Segment Start: DATA PROVIDED

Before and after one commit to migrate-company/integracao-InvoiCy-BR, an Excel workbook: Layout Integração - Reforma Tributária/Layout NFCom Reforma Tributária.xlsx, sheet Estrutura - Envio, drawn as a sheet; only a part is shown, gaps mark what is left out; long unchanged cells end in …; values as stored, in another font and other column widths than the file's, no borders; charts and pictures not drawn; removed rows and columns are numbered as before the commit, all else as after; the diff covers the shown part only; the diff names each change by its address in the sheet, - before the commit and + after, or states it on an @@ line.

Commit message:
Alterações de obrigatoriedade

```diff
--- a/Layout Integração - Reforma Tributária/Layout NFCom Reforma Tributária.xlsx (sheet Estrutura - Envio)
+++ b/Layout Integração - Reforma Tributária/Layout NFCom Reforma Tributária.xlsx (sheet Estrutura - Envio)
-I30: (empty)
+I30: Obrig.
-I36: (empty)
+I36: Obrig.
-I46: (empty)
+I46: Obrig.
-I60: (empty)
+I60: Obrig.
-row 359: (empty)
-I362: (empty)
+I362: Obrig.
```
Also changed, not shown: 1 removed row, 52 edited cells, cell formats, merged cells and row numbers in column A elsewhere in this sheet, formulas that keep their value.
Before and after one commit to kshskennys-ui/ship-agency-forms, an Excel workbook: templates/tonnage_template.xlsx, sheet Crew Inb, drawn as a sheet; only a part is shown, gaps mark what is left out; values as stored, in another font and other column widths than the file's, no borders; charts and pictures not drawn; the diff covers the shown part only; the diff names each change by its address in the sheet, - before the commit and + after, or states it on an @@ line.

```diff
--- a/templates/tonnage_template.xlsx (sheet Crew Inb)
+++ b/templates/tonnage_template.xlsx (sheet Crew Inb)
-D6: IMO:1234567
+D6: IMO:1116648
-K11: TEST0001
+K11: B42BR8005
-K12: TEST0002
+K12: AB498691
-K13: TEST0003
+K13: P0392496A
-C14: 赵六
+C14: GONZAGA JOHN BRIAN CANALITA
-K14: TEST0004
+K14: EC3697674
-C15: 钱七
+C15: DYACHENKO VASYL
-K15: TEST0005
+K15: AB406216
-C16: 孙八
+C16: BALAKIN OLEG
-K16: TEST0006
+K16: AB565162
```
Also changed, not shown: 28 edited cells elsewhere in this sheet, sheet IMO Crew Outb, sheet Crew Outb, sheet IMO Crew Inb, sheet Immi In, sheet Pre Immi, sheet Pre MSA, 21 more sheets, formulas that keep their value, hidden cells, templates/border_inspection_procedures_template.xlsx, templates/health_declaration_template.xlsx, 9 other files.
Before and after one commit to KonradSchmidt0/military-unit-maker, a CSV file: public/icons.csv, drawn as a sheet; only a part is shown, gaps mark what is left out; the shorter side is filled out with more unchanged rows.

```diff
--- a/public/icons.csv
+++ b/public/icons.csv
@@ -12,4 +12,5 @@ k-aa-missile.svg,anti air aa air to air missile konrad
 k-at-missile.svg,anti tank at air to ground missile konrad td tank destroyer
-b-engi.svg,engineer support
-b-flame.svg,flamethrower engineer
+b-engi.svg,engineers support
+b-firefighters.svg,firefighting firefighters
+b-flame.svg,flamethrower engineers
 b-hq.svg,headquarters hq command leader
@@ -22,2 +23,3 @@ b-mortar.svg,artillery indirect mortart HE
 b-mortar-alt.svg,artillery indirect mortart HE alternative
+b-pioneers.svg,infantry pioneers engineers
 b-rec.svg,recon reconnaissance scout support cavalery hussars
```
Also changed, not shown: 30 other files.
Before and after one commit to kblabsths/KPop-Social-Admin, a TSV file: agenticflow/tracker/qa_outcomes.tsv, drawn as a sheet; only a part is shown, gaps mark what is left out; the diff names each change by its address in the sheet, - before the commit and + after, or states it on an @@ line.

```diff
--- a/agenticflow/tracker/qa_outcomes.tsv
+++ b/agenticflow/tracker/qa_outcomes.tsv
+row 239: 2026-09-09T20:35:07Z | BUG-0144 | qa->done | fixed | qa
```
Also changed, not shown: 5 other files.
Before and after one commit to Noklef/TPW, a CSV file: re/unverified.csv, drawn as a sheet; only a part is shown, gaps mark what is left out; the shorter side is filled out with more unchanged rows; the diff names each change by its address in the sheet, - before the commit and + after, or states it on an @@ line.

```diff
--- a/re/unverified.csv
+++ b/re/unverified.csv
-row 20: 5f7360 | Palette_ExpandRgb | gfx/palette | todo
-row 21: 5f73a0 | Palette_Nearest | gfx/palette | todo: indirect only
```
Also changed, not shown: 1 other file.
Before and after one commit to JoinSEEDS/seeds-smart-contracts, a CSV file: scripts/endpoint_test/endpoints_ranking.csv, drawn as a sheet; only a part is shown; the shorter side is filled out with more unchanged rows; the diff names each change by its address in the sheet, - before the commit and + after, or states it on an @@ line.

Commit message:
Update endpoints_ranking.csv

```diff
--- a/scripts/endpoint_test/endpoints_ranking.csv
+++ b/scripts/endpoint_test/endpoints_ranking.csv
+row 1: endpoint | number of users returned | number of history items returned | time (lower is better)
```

Segment End: DATA PROVIDED

■ EXERCISE
Each line in the data where the string "shorter" occurs should be identified and copied.

■ RESULT OF THE TASK
Before and after one commit to KonradSchmidt0/military-unit-maker, a CSV file: public/icons.csv, drawn as a sheet; only a part is shown, gaps mark what is left out; the shorter side is filled out with more unchanged rows.
Before and after one commit to Noklef/TPW, a CSV file: re/unverified.csv, drawn as a sheet; only a part is shown, gaps mark what is left out; the shorter side is filled out with more unchanged rows; the diff names each change by its address in the sheet, - before the commit and + after, or states it on an @@ line.
Before and after one commit to JoinSEEDS/seeds-smart-contracts, a CSV file: scripts/endpoint_test/endpoints_ranking.csv, drawn as a sheet; only a part is shown; the shorter side is filled out with more unchanged rows; the diff names each change by its address in the sheet, - before the commit and + after, or states it on an @@ line.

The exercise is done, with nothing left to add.